According to the Halifax Courier the pageant was supposed to begin on Sunday 17 March when huge Sunday crowds were expected. It seems that the Sabbath was an issue and its arrival was put back a day to Monday. It arrived at Shaw Syke railway station and began with a demonstration on the Shay before trundling up Hunger Hill to George Square where the serious business of raising investment began. Despite the misgivings of the organisers it would seem that huge crowds still came to see.
Egbert at Shaw Syke Goods Depot can be seen at this link on Malcolm Bull’s Calderdale Companion shows (second Image). I believe the first image was taken somewhere in South Wales .
After the war many towns and cities around Britain, including Halifax, were to have their own display tank proudly mounted for all to see. Tank no.208 was donated to Halifax and displayed at Rock Hollow Park, Ogden. Sadly, virtually all of them disappeared under the scrap merchant’s hammer, particularly with the advent of the Second World War.
Tank (No.208. (not Egbert)) is shown in a dilapidated condition at its display location on Malcolm Bull’s Calderdale Companion at this link
Some of them may simply have become a liability. See this link to the tank at Haslingden in Lancashire.

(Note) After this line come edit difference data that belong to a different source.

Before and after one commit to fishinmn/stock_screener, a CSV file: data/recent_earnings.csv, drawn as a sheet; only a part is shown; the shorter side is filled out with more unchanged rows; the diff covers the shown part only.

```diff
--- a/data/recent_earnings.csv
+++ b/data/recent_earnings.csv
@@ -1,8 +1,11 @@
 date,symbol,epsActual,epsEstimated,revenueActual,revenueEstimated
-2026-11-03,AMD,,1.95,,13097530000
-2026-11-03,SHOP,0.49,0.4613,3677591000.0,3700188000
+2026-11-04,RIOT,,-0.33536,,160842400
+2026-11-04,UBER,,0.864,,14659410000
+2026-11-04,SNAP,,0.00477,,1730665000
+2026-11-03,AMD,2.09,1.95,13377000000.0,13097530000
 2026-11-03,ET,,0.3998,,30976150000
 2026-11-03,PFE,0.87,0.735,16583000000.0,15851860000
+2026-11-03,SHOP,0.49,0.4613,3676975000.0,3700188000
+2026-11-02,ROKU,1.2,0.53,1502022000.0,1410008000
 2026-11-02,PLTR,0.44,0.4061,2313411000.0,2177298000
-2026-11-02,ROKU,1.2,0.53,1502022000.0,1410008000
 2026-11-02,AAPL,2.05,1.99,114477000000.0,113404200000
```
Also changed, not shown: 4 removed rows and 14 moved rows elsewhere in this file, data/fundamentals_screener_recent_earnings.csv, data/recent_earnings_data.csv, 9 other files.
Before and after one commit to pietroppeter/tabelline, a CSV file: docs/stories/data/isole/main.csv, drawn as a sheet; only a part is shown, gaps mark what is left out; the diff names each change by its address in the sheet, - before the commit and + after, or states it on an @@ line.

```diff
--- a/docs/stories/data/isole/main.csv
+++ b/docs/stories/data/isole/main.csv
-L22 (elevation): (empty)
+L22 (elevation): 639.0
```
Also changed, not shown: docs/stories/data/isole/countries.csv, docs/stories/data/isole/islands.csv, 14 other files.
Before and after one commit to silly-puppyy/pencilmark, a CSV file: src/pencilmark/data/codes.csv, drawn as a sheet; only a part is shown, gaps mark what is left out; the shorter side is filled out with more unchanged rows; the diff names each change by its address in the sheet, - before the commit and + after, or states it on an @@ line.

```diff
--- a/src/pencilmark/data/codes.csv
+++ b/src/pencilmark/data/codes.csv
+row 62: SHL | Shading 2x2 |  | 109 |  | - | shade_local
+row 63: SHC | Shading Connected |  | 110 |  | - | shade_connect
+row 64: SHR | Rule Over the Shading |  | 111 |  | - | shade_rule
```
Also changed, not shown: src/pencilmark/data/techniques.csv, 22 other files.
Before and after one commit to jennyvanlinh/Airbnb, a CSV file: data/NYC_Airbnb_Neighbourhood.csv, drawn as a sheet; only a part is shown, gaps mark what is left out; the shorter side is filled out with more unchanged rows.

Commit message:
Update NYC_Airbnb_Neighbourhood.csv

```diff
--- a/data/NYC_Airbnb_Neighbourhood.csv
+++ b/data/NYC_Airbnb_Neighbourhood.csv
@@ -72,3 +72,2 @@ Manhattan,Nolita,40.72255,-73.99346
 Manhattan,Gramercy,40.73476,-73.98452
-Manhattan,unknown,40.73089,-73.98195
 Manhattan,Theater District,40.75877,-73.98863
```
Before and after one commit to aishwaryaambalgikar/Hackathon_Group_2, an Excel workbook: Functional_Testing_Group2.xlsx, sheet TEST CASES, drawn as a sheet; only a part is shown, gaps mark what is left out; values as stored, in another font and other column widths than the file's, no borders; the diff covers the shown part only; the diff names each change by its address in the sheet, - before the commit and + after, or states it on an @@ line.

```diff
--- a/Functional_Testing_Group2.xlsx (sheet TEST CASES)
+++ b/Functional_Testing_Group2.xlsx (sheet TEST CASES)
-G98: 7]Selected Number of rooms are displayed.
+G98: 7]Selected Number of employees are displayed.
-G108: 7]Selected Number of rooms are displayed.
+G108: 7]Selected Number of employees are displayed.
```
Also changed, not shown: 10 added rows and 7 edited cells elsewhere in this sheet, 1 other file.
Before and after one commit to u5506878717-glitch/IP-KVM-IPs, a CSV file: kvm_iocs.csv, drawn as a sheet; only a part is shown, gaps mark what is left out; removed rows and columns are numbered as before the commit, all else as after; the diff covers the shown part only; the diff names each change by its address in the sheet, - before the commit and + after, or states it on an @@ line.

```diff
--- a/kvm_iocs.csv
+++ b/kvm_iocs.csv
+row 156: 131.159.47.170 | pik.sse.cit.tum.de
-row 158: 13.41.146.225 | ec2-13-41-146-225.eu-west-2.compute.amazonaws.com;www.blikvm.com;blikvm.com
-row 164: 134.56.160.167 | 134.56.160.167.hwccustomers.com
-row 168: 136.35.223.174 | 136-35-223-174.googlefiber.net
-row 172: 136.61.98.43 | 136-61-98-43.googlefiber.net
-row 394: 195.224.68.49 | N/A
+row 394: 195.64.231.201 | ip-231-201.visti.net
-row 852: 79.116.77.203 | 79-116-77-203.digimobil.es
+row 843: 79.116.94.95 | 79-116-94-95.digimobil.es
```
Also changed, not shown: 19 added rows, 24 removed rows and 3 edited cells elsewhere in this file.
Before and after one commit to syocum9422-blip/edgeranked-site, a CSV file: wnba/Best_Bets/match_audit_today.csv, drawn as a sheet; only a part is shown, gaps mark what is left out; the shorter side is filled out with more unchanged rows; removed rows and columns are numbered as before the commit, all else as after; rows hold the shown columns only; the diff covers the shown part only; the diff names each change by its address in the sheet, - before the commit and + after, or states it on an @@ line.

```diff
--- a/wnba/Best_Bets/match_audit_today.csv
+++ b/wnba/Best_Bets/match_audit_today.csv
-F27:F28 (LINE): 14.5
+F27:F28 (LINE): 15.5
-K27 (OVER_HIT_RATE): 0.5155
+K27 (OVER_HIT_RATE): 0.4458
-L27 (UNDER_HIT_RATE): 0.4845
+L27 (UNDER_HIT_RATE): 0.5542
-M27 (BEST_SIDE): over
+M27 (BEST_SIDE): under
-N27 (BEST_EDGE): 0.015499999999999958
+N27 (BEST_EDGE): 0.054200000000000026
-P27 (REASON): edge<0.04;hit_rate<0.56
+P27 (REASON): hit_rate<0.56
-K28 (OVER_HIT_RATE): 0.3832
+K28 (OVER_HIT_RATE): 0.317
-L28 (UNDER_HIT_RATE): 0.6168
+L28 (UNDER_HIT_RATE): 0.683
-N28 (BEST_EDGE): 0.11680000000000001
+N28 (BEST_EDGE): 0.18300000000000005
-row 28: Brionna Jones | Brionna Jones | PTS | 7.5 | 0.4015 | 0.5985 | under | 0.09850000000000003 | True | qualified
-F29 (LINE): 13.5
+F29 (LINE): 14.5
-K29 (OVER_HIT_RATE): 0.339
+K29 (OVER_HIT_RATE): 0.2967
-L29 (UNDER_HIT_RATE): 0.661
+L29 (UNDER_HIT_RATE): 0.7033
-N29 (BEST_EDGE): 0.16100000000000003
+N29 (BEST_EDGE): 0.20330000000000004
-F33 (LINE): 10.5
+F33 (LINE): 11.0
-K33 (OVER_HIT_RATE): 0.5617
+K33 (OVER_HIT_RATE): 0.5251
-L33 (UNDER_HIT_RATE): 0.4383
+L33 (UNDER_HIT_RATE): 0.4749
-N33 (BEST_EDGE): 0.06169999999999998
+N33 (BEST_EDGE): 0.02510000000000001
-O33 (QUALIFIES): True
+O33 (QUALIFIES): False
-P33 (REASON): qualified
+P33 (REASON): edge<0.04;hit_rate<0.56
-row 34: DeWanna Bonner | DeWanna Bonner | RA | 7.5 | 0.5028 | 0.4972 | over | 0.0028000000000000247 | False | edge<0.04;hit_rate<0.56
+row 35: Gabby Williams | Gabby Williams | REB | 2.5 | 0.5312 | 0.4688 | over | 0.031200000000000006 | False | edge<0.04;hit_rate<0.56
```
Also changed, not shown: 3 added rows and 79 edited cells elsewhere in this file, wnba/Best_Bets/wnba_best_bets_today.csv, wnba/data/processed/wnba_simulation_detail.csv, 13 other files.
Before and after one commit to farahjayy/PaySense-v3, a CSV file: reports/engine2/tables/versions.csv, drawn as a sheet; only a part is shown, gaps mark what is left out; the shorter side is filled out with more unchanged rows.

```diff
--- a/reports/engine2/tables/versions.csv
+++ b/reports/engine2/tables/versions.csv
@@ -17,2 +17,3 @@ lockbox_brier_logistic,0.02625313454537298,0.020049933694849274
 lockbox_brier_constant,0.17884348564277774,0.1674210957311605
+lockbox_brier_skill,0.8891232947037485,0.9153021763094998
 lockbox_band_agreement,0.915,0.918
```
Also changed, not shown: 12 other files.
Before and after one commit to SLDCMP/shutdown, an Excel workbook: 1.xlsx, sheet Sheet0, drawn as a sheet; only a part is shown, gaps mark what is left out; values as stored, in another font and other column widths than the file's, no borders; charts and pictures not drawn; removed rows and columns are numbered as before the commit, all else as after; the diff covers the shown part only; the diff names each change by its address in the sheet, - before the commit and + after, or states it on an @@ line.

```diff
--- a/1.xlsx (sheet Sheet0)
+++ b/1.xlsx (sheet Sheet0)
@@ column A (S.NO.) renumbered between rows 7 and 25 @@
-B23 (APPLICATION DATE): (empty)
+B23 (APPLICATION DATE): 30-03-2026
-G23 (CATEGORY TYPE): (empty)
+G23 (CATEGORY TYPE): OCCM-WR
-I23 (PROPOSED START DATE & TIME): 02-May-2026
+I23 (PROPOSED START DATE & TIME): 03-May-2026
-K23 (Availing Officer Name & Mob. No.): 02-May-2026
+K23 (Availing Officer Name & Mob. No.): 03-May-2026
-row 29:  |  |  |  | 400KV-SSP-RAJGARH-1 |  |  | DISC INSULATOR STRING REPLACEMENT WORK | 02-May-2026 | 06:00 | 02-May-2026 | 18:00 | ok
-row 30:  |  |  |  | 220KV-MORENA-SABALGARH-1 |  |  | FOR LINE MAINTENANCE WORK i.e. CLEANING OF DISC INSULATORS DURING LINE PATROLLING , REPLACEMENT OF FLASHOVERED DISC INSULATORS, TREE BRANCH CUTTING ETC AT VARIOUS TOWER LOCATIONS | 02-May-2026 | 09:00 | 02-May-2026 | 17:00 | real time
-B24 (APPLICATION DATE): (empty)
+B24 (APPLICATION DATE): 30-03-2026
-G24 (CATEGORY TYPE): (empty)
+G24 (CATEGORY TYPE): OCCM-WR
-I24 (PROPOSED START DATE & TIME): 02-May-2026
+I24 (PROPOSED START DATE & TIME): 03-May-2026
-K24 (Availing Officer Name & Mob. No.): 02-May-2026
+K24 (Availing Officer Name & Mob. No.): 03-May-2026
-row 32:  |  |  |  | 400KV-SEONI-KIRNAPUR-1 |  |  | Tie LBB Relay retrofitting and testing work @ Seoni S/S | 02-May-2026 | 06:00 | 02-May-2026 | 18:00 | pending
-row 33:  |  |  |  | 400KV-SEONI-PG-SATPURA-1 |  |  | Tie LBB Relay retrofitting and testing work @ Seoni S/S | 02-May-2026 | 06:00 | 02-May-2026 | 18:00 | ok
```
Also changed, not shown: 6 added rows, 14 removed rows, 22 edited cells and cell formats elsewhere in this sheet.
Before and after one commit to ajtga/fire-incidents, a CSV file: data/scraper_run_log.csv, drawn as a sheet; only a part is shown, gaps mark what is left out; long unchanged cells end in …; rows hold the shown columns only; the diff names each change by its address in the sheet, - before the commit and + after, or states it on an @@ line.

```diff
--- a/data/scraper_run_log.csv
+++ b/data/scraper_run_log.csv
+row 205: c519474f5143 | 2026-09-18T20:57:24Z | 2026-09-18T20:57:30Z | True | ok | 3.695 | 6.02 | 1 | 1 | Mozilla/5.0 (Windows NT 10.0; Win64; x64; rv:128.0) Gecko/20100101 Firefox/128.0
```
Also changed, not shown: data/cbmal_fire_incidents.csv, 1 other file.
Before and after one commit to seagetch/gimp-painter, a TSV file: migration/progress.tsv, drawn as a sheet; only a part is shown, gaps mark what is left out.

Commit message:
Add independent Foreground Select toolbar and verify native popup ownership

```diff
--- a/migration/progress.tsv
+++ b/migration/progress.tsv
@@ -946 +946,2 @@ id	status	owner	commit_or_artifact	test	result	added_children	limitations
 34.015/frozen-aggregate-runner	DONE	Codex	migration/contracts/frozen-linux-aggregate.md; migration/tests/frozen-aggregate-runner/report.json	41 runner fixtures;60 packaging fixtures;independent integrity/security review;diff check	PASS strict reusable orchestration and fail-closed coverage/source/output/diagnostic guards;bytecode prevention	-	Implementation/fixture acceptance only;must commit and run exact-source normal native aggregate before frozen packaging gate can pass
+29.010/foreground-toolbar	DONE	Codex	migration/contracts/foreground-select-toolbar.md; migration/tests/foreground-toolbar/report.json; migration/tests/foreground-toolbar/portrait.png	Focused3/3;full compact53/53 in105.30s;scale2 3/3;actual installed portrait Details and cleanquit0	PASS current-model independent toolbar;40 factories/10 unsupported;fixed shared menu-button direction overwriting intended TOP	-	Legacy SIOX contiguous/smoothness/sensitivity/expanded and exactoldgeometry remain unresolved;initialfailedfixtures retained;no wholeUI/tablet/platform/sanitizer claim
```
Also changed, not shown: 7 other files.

An article in the Hartlepool Daily Mail edition of July 2013 tells the sad fate of Egbert himself. It seems he was donated to Hartlepool at the end of the war to commemorate Hartlepool’s outstanding fund raising achievement. In 1937 it seems he was no longer wanted. One councillor described him as ‘a relic of barbarism’. By a vote of 20 to 12 the decision was taken to scrap him. Ironically, three years later the forces that this ‘relic of barbarism’ had helped to resist back in 1917/18 returned and for a second time swept through Belgium and France. This time France was crushed and the BEF was pushed into the sea.
Egbert’s final story at